While some idled workers have welcomed moves to reopen the economy, others fearful of returning before it is safe to do so face a quandary – state unemployment laws generally bar them from collecting jobless benefits if they refuse work, said Thomas Smith, an associate professor at Emory University’s Goizueta Business School.

“You’re asking people to put their life on the line,” Smith said. “These people aren’t Army Rangers – those people signed up for combat. A barber did not.”

The United Auto Workers (UAW) union moved on Thursday to keep its members from facing that dilemma, despite steps taken by Detroit’s major automakers to restart production in early May with Michigan’s governor under growing pressure to permit it.

“We strongly suggest to our companies in all sectors that an early May date is too soon and too risky,” UAW President Rory Gamble said, citing insufficient coronavirus testing to assure workplace safety. [L2N2CB18M]

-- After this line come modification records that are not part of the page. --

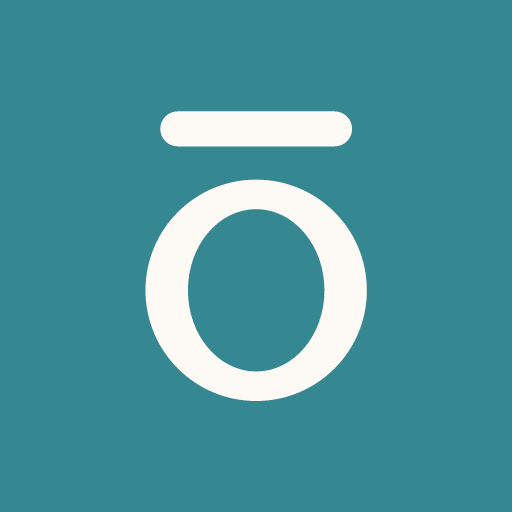
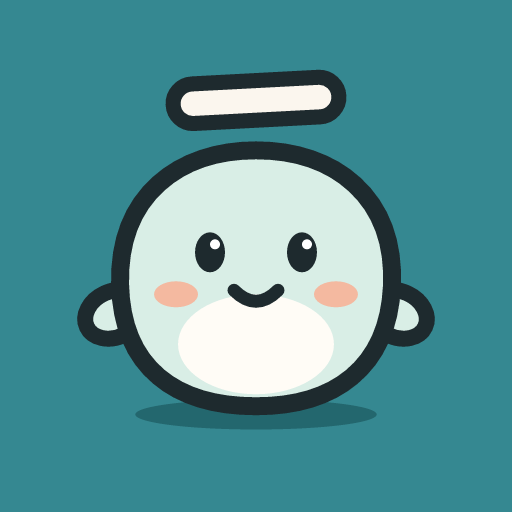
feat: icône de l'app avec Mō (proposition B)
L'icône de l'app passe du ō seul à Mō en entier sur la tuile sarcelle,
le macron crème au-dessus de la tête pour garder le lien avec le logo.

- brand/toko-icon.svg = apps/web/public/icon.svg : dessin B retravaillé
  pour 48 px (traits plus épais, grands yeux, sans reflet).
- favicon.svg : tête de Mō + macron, lisible à 16 px.
- generate-icons.mjs tire tous les PNG de icon.svg : PWA et iOS (pleine
  tuile, cercle sûr 80 %), Android icon, adaptive (cercle sûr 66 dp),
  monochrome (contour seul), splash (Mō sur crème) et favicon.png.
- Logos et mot-symbole (toko-logo*, toko-mark*) inchangés.

Agent: dev
OpenClaw-Session: agent:dev:discord:channel:1553676620571738173
Refs: icone Mō B

diff --git a/apps/web/src/components/shared/brand-logo.tsx b/apps/web/src/components/shared/brand-logo.tsx
@@ -1,15 +1,15 @@
 import { cn } from "@/lib/utils";
 
 // Le signe Tokō : un « ō » — un rond au contre ovale, coiffé d'un macron —
-// dessiné dans un espace 100×100. Identique à favicon.svg, icon.svg et aux
-// images de partage. Source de vérité : /brand.
+// dessiné dans un espace 100×100. Identique aux logos de /brand et aux
+// images de partage (l'icône de l'app, elle, montre Mō). Source : /brand.
 const MARK_PATH =
   "M28.75 10.75h42.5a4.75 4.75 0 0 1 0 9.5h-42.5a4.75 4.75 0 0 1 0-9.5ZM20 59.25a30 30 0 1 0 60 0a30 30 0 1 0-60 0ZM31.5 59.25a18.5 22 0 1 1 37 0a18.5 22 0 1 1-37 0Z";
 
 /**
  * Logo de marque Tokō : le ō crème sur une tuile sarcelle.
- * Couleurs fixées (indépendantes du thème) pour rester identiques au favicon,
- * à l'icône PWA et à l'image OG.
+ * Couleurs fixées (indépendantes du thème) pour rester identiques aux logos
+ * de /brand et à l'image OG.
  */
 export function BrandLogo({ className }: { className?: string }) {
   return (

diff --git a/brand/README.md b/brand/README.md
@@ -24,7 +24,7 @@ lui donne une chaleur que le trait purement géométrique n'a pas.
 | `toko-mark.svg` | Le signe seul, sarcelle. Version principale sur fond clair. |
 | `toko-mark-cream.svg` | Le signe seul, crème. Sur fond sombre ou sarcelle. |
 | `toko-mark-black.svg` | Le signe seul, noir. Impression monochrome, tampons, gravure. |
-| `toko-icon.svg` | Tuile d'application (sarcelle, signe crème). Identique à `apps/web/public/icon.svg`. |
+| `toko-icon.svg` | Icône de l'app : Mō sur la tuile sarcelle, macron crème au-dessus de la tête. Identique à `apps/web/public/icon.svg`. Source de toutes les icônes PNG (web, iOS, Android). |
 | `toko-logo.svg` | Logo horizontal : signe + mot-symbole, sur fond clair. |
 | `toko-logo-dark.svg` | Logo horizontal, tout crème, sur fond sombre. |
 | `toko-logo-black.svg` | Logo horizontal, tout noir. |
@@ -73,24 +73,42 @@ Le signe est dessiné dans un carré de 100 × 100 :
 - rond : diamètre extérieur 60, contre ovale de 37 × 44 ;
 - l'encre occupe 60 × 78,5, centrée dans le carré.
 
-Le chemin SVG est le même dans `brand/`, dans `apps/web/public/*.svg`, dans
-`apps/web/scripts/lib/brand.mjs` (icônes et cartes de partage) et dans
+Le chemin SVG est le même dans `brand/`, dans `apps/web/public/og-image.svg`,
+dans `apps/web/scripts/lib/brand.mjs` (cartes de partage) et dans
 `apps/web/src/components/shared/brand-logo.tsx`. Pour modifier le signe,
 changer ces quatre endroits puis lancer depuis `apps/web` :
 
 ```bash
-pnpm icons:generate   # PNG de l'icône PWA et iOS
 pnpm og:generate      # image de partage du site
 pnpm og:articles      # images de partage des articles
 pnpm og:pages         # images de partage des pages ressources
 ```
 
-## Tuile d'application
+## Icône de l'app
 
-Carré aux coins arrondis à 18,75 % du côté, fond sarcelle, signe crème
-centré. Le signe occupe 72 % du côté (il reste dans la zone sûre des icônes
-masquables). En dessous de 32 px (favicon), il occupe 80 % du côté pour
-rester lisible : c'est la seule différence entre `favicon.svg` et `icon.svg`.
+L'icône montre Mō, la mascotte, en entier : corps menthe, contour encre,
+joues pêche, ventre crème, petits bras, ombre sarcelle foncée. Au-dessus de
+la tête, le macron crème cerclé d'encre : c'est le trait du ō, le lien avec
+le logo. Fond : tuile sarcelle `#358891`, coins arrondis à 18,75 % du côté.
+
+Pour rester lisible à 48 px, le dessin est simplifié par rapport aux
+illustrations de Mō : traits épais, pas de reflet, grands yeux.
+
+- `toko-icon.svg` (= `apps/web/public/icon.svg`) : la source.
+- `apps/web/public/favicon.svg` : en dessous de 32 px, Mō entier ne se lit
+  plus. Le favicon garde la tête, les yeux, les joues, le sourire et le
+  macron (sans contour), en traits plus épais.
+- Les PNG sont tirés de la source par `pnpm icons:generate` (depuis
+  `apps/web`) : `icon-192.png`, `icon-512.png` et `apple-touch-icon.png`
+  (pleine tuile, sans transparence, Mō dans le cercle sûr de 80 % des
+  icônes masquables), et pour Android `icon.png`, `adaptive-icon.png`
+  (Mō seul sur fond transparent, dans le cercle sûr de 66 dp sur 108 ; le
+  fond sarcelle vient de `app.json`), `monochrome-icon.png` (contour seul,
+  pour les icônes à thème), `splash-icon-light.png` (Mō sur le fond crème
+  du démarrage) et `favicon.png`.
+
+Après une modification de `icon.svg` ou `favicon.svg`, copier `icon.svg`
+dans `brand/toko-icon.svg` puis relancer `pnpm icons:generate`.
 
 ## Règles d'usage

Underscoring risks posed to industrial plants, where workers have little if any space for social distancing, the nation’s largest meatpacking union said more than 5,000 meat and food-processing workers have been infected with or exposed to the coronavirus, with 13 deaths.

Major meat processors, deemed essential businesses, have been forced to shutter numerous beef, pork and poultry plants in recent weeks due to outbreaks, limiting U.S. production as demand has increased at grocers.

Although the rate of hospitalizations and other indicators of the outbreak’s severity have begun to level off in recent days, California registered its highest single-day loss of life to date, with 115 deaths reported over the previous 24 hours.

California Governor Gavin Newsom urged state residents to follow stay-at-home orders despite a weekend heat wave that could tempt many to beaches officially still closed. He appealed to those who do visit the shore to at least practice social distancing, saying, “Otherwise, I’m going to be announcing in a week or so that these numbers (of hospitalizations) are going back up.”

Some mixed news emerged on Thursday from hard-hit New York, where preliminary coronavirus screenings of state residents found antibodies in the blood of nearly 14%, suggesting some 2.7 million have already been infected, or 10 times the number of cases previously documented.

Although the sample size, 3,000 subjects, was relatively small, the implied fatality rate of all those believed to have contracted the virus is 0.5%, a lower figure than some experts feared.


​ Vice President Mike Pence on Thursday urged states to follow new federal guidelines for lifting business restrictions on a gradual basis, after two weeks of declining COVID-19 cases are documented and systems are in place for widespread testing and tracing of infected individuals’ close personal contacts.

Several opinion polls have shown a bipartisan majority of Americans want to remain at home to protect themselves from the coronavirus, despite the impact to the economy.

Only 13% of Americans polled in a CBS News survey released on Thursday said they would definitely return to public places over the next few weeks if restrictions were lifted now, no matter the status of the outbreak.

After days of political wrangling, the U.S. House of Representatives returned to Washington on Thursday and overwhelmingly approved a $484 billion coronavirus relief bill, funding small businesses and hospitals and pushing the total spending response to the crisis to nearly $3 trillion. Trump has promised to sign it swiftly into law.

(Reporting by Rich McKay in Atlanta; Lisa Lambert, Susan Heavey, Andy Sullivan, Patricia Zengerle, Richard Cowan, Lindsay Dunsmuir, and Lucia Mutikani in Washington; Ann Saphir in San Francisco; Brendan O’Brien and Lisa Shumaker in Chicago; Dan Whitcomb in Los Angeles; and Nathan Layne in Wilton, Connecticut; Writing by Sonya Hepinstall and Steve Gorman; Editing by Bill Tarrant and Daniel Wallis)